:: Records provided ::

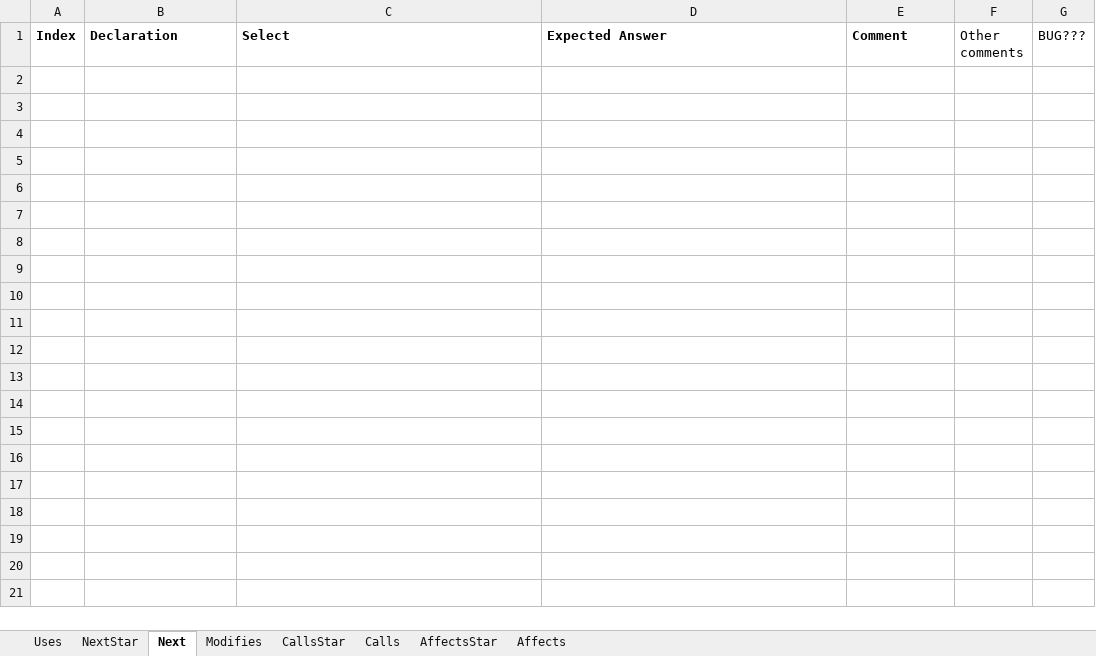
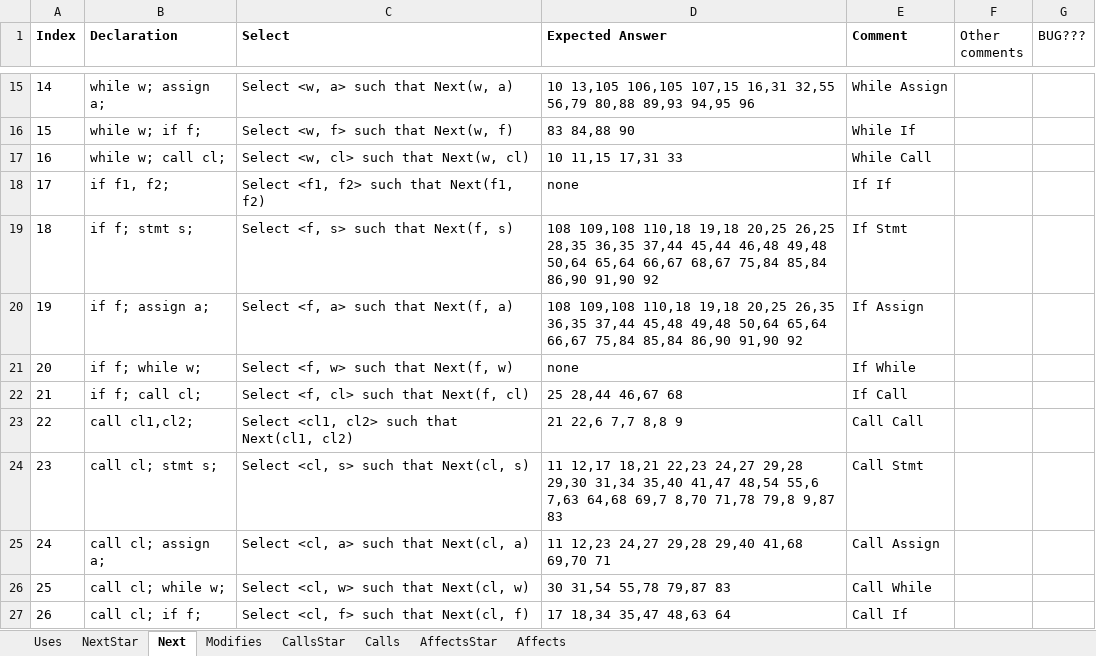
Before and after one commit to ChuaPingChan/SpaXI, an Excel workbook: AutomaticProjectTesting_Aug2015_VS2015/EmptyGeneralTesting/Release/Test9_InterProcedural/ExcelQuery.xlsx, sheet Next, drawn as a sheet; only a part is shown, gaps mark what is left out; values as stored, in another font and other column widths than the file's, no borders; conditional formats not drawn; the diff covers the shown part only; the diff names each change by its address in the sheet, - before the commit and + after, or states it on an @@ line.

Commit message:
Update Next tests for inte procedure

```diff
--- a/AutomaticProjectTesting_Aug2015_VS2015/EmptyGeneralTesting/Release/Test9_InterProcedural/ExcelQuery.xlsx (sheet Next)
+++ b/AutomaticProjectTesting_Aug2015_VS2015/EmptyGeneralTesting/Release/Test9_InterProcedural/ExcelQuery.xlsx (sheet Next)
+row 15: 14 | while w; assign a; | Select <w, a> such that Next(w, a) | 10 13,105 106,105 107,15 16,31 32,55 56,79 80,88 89,93 94,95 96 | While Assign
+row 16: 15 | while w; if f; | Select <w, f> such that Next(w, f) | 83 84,88 90 | While If
+row 17: 16 | while w; call cl; | Select <w, cl> such that Next(w, cl) | 10 11,15 17,31 33 | While Call
+row 18: 17 | if f1, f2; | Select <f1, f2> such that Next(f1, f2) | none | If If
+row 19: 18 | if f; stmt s; | Select <f, s> such that Next(f, s) | 108 109,108 110,18 19,18 20,25 26,25 28,35 36,35 37,44 45,44 46,48 49,48 50,64 65,64 66,67 68,67 75,84 85,84 86,90 91,90 92 | If Stmt
+row 20: 19 | if f; assign a; | Select <f, a> such that Next(f, a) | 108 109,108 110,18 19,18 20,25 26,35 36,35 37,44 45,48 49,48 50,64 65,64 66,67 75,84 85,84 86,90 91,90 92 | If Assign
+row 21: 20 | if f; while w; | Select <f, w> such that Next(f, w) | none | If While
+row 22: 21 | if f; call cl; | Select <f, cl> such that Next(f, cl) | 25 28,44 46,67 68 | If Call
+row 23: 22 | call cl1,cl2; | Select <cl1, cl2> such that Next(cl1, cl2) | 21 22,6 7,7 8,8 9 | Call Call
+row 24: 23 | call cl; stmt s; | Select <cl, s> such that Next(cl, s) | 11 12,17 18,21 22,23 24,27 29,28 29,30 31,34 35,40 41,47 48,54 55,6 7,63 64,68 69,7 8,70 71,78 79,8 9,87 83 | Call Stmt
+row 25: 24 | call cl; assign a; | Select <cl, a> such that Next(cl, a) | 11 12,23 24,27 29,28 29,40 41,68 69,70 71 | Call Assign
+row 26: 25 | call cl; while w; | Select <cl, w> such that Next(cl, w) | 30 31,54 55,78 79,87 83 | Call While
+row 27: 26 | call cl; if f; | Select <cl, f> such that Next(cl, f) | 17 18,34 35,47 48,63 64 | Call If
```
Also changed, not shown: 13 added rows elsewhere in this sheet, 1 other file.
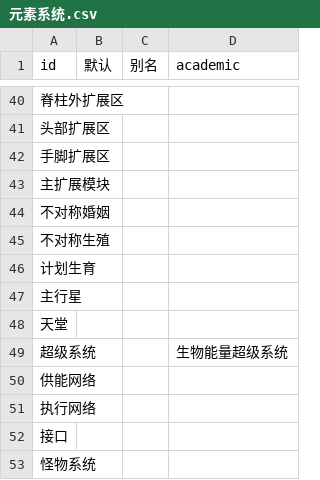
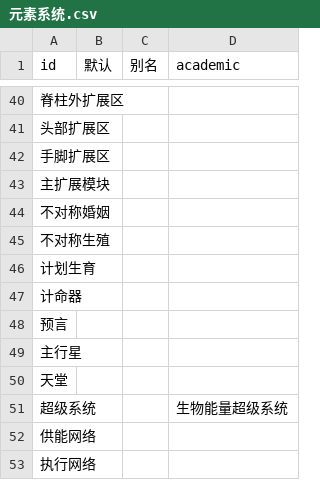
Before and after one commit to kych-net/UnderHellDocs, a CSV file: 元素系统.csv, drawn as a sheet; only a part is shown, gaps mark what is left out; the shorter side is filled out with more unchanged rows; the diff names each change by its address in the sheet, - before the commit and + after, or states it on an @@ line.

```diff
--- a/元素系统.csv
+++ b/元素系统.csv
+row 47: 计命器
+row 48: 预言
```
Also changed, not shown: 2 other files.
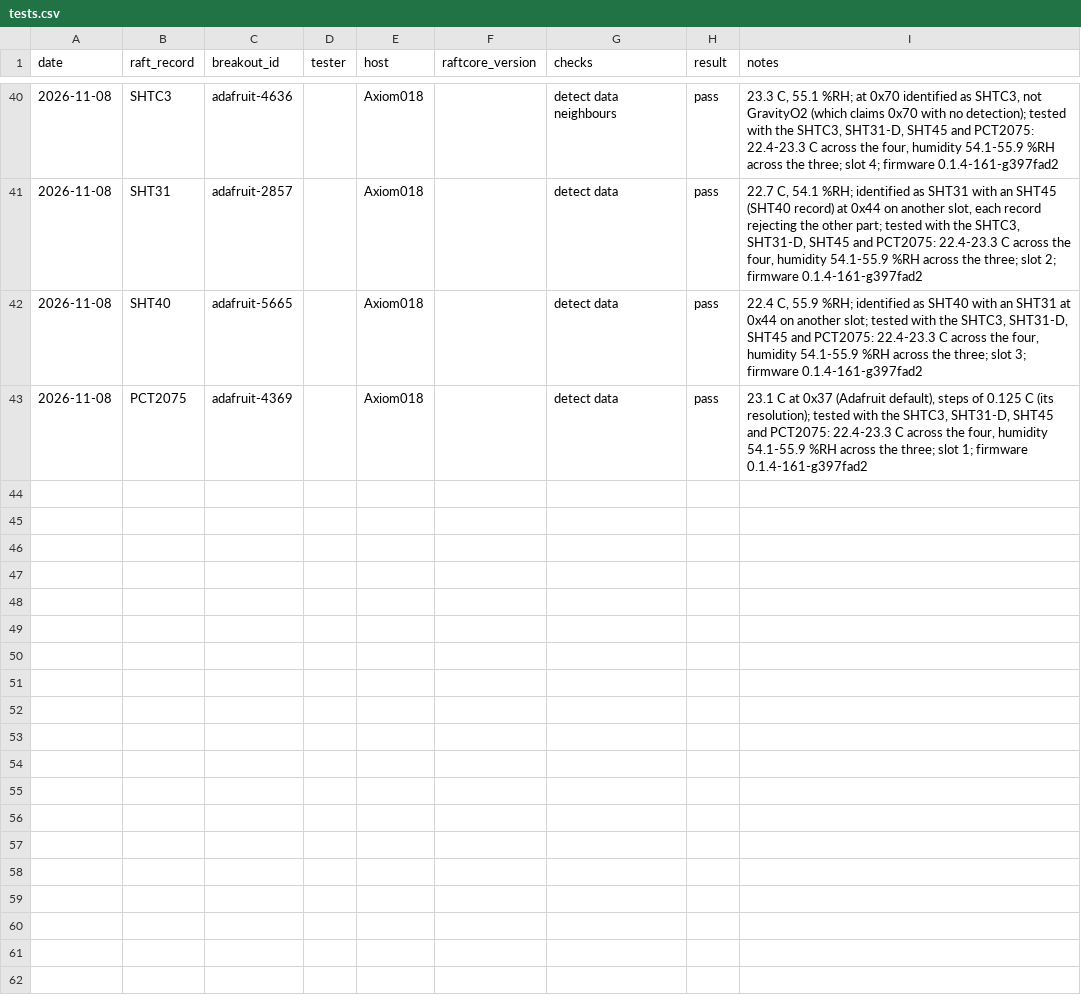
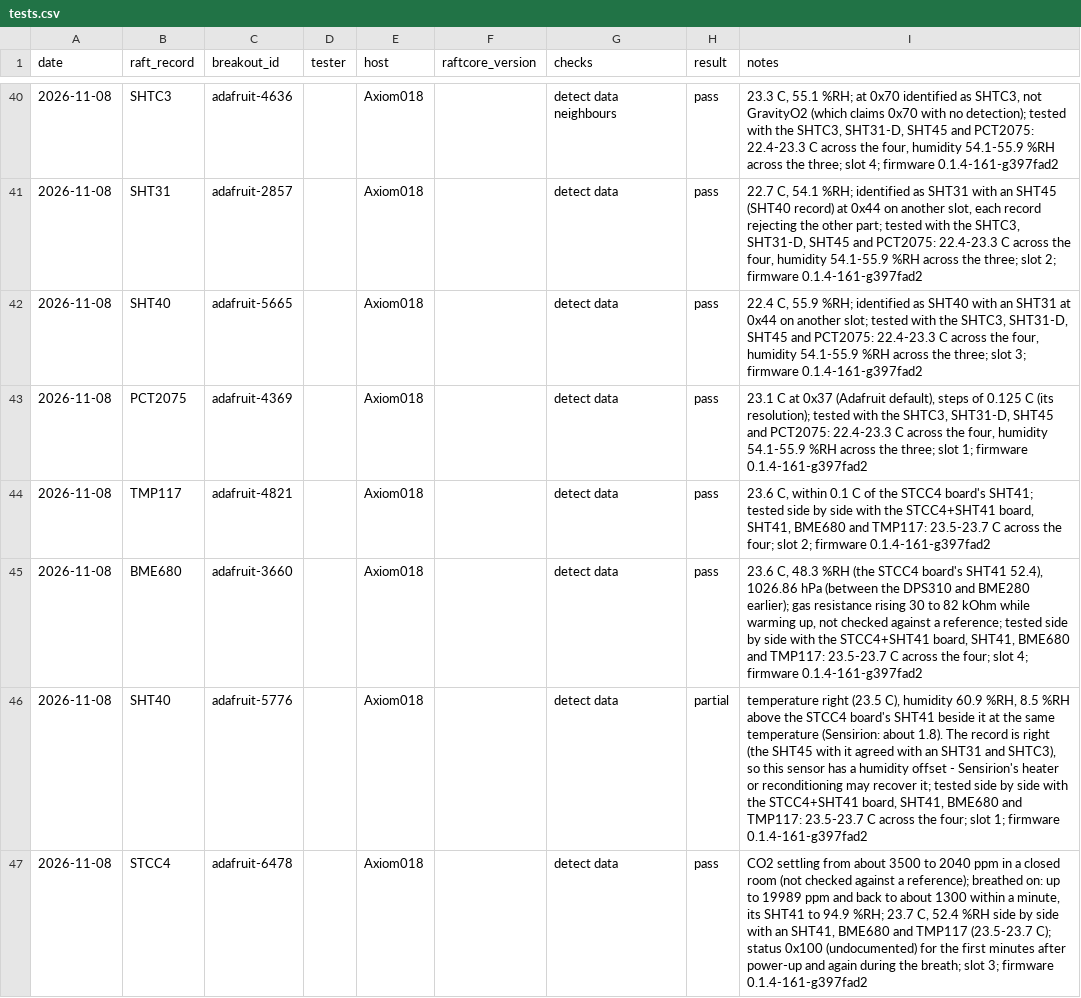
Before and after one commit to robdobsn/RaftCore, a CSV file: devtypes/breakouts/tests.csv, drawn as a sheet; only a part is shown, gaps mark what is left out.

```diff
--- a/devtypes/breakouts/tests.csv
+++ b/devtypes/breakouts/tests.csv
@@ -43 +43,5 @@ date,raft_record,breakout_id,tester,host,raftcore_version,checks,result,notes
 2026-11-08,PCT2075,adafruit-4369,,Axiom018,,detect data,pass,"23.1 C at 0x37 (Adafruit default), steps of 0.125 C (its resolution); tested with the SHTC3, SHT31-D, SHT45 and PCT2075: 22.4-23.3 C across the four, humidity 54.1-55.9 %RH across the three; slot 1; firmware 0.1.4-161-g397fad2"
+2026-11-08,TMP117,adafruit-4821,,Axiom018,,detect data,pass,"23.6 C, within 0.1 C of the STCC4 board's SHT41; tested side by side with the STCC4+SHT41 board, SHT41, BME680 and TMP117: 23.5-23.7 C across the four; slot 2; firmware 0.1.4-161-g397fad2"
+2026-11-08,BME680,adafruit-3660,,Axiom018,,detect data,pass,"23.6 C, 48.3 %RH (the STCC4 board's SHT41 52.4), 1026.86 hPa (between the DPS310 and BME280 earlier); gas resistance rising 30 to 82 kOhm while warming up, not checked against a reference; tested side by side with the STCC4+SHT41 board, SHT41, BME680 and TMP117: 23.5-23.7 C across the four; slot 4; firmware 0.1.4-161-g397fad2"
+2026-11-08,SHT40,adafruit-5776,,Axiom018,,detect data,partial,"temperature right (23.5 C), humidity 60.9 %RH, 8.5 %RH above the STCC4 board's SHT41 beside it at the same temperature (Sensirion: about 1.8). The record is right (the SHT45 with it agreed with an SHT31 and SHTC3), so this sensor has a humidity offset - Sensirion's heater or reconditioning may recover it; tested side by side with the STCC4+SHT41 board, SHT41, BME680 and TMP117: 23.5-23.7 C across the four; slot 1; firmware 0.1.4-161-g397fad2"
+2026-11-08,STCC4,adafruit-6478,,Axiom018,,detect data,pass,"CO2 settling from about 3500 to 2040 ppm in a closed room (not checked against a reference); breathed on: up to 19989 ppm and back to about 1300 within a minute, its SHT41 to 94.9 %RH; 23.7 C, 52.4 %RH side by side with an SHT41, BME680 and TMP117 (23.5-23.7 C); status 0x100 (undocumented) for the first minutes after power-up and again during the breath; slot 3; firmware 0.1.4-161-g397fad2"
```
Also changed, not shown: devtypes/breakouts/breakouts.csv.
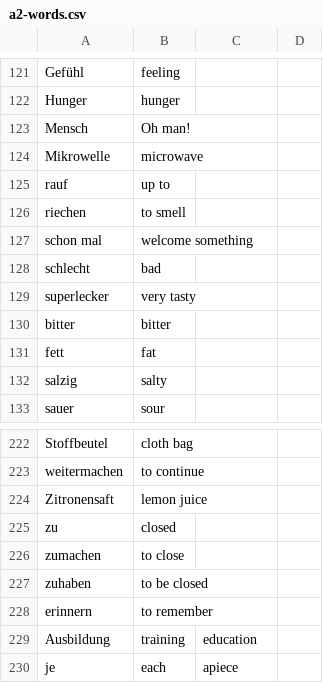
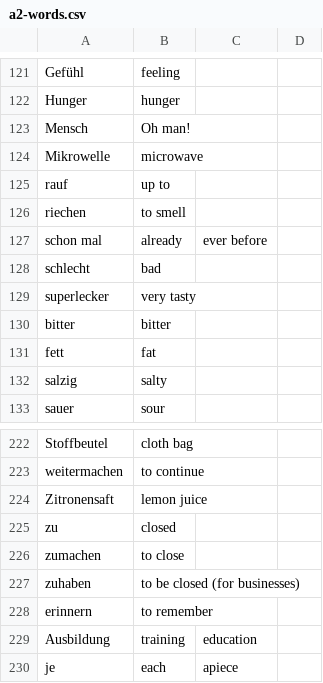
Before and after one commit to ruwanct/german-vocab-bot, a CSV file: vocabulary/levels/a2-words.csv, drawn as a sheet; only a part is shown, gaps mark what is left out; the diff names each change by its address in the sheet, - before the commit and + after, or states it on an @@ line.

```diff
--- a/vocabulary/levels/a2-words.csv
+++ b/vocabulary/levels/a2-words.csv
-B127: welcome something
+B127: already
-C127: (empty)
+C127: ever before
-B227: to be closed
+B227: to be closed (for businesses)
```
Also changed, not shown: vocabulary/levels/a1-words.csv, 2 other files.
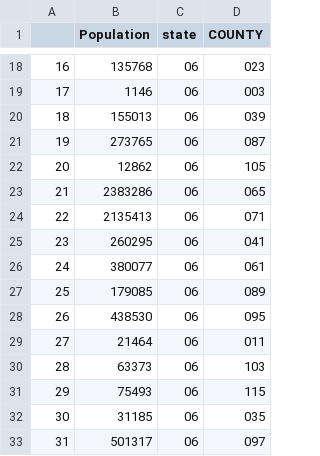
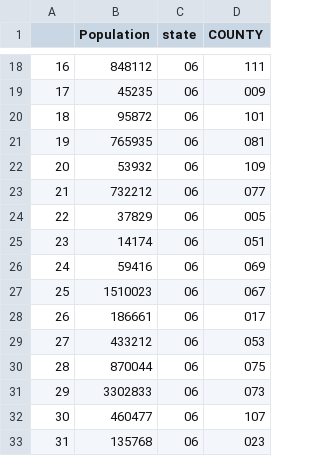
Before and after one commit to beyzagurler/californiafires, a CSV file: population.csv, drawn as a sheet; only a part is shown, gaps mark what is left out; the diff covers the shown part only.

```diff
--- a/population.csv
+++ b/population.csv
@@ -18,16 +18,16 @@
-16,135768,06,023
-17,1146,06,003
-18,155013,06,039
-19,273765,06,087
-20,12862,06,105
-21,2383286,06,065
-22,2135413,06,071
-23,260295,06,041
-24,380077,06,061
-25,179085,06,089
-26,438530,06,095
-27,21464,06,011
-28,63373,06,103
-29,75493,06,115
-30,31185,06,035
-31,501317,06,097
+16,848112,06,111
+17,45235,06,009
+18,95872,06,101
+19,765935,06,081
+20,53932,06,109
+21,732212,06,077
+22,37829,06,005
+23,14174,06,051
+24,59416,06,069
+25,1510023,06,067
+26,186661,06,017
+27,433212,06,053
+28,870044,06,075
+29,3302833,06,073
+30,460477,06,107
+31,135768,06,023
```
Also changed, not shown: 84 edited cells elsewhere in this file, 9 other files.
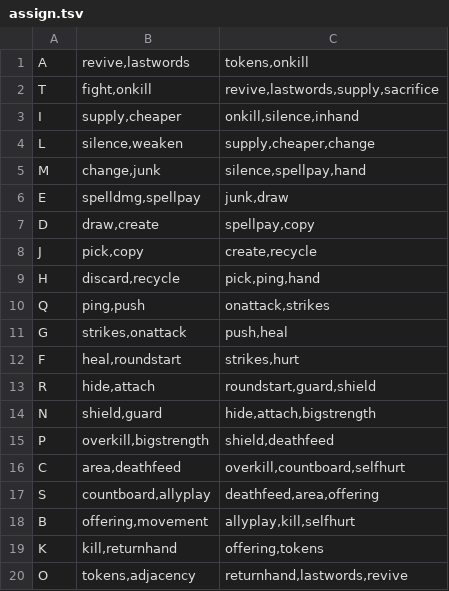
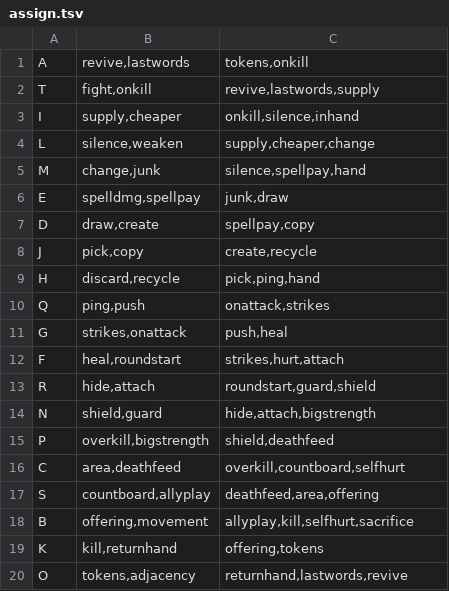
Before and after one commit to npgeorgiou/three-bases, a TSV file: factions/wheel/work/assign.tsv, drawn as a sheet.

```diff
--- a/factions/wheel/work/assign.tsv
+++ b/factions/wheel/work/assign.tsv
@@ -1,3 +1,3 @@
 A	revive,lastwords	tokens,onkill
-T	fight,onkill	revive,lastwords,supply,sacrifice
+T	fight,onkill	revive,lastwords,supply
 I	supply,cheaper	onkill,silence,inhand
@@ -11,3 +11,3 @@ Q	ping,push	onattack,strikes
 G	strikes,onattack	push,heal
-F	heal,roundstart	strikes,hurt
+F	heal,roundstart	strikes,hurt,attach
 R	hide,attach	roundstart,guard,shield
@@ -17,3 +17,3 @@ C	area,deathfeed	overkill,countboard,selfhurt
 S	countboard,allyplay	deathfeed,area,offering
-B	offering,movement	allyplay,kill,selfhurt
+B	offering,movement	allyplay,kill,selfhurt,sacrifice
 K	kill,returnhand	offering,tokens
```
Also changed, not shown: 26 other files.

:::

## Try it
Return the lines of the listing where the string "factions" appears.

## Solution for this exercise
Before and after one commit to npgeorgiou/three-bases, a TSV file: factions/wheel/work/assign.tsv, drawn as a sheet.
--- a/factions/wheel/work/assign.tsv
+++ b/factions/wheel/work/assign.tsv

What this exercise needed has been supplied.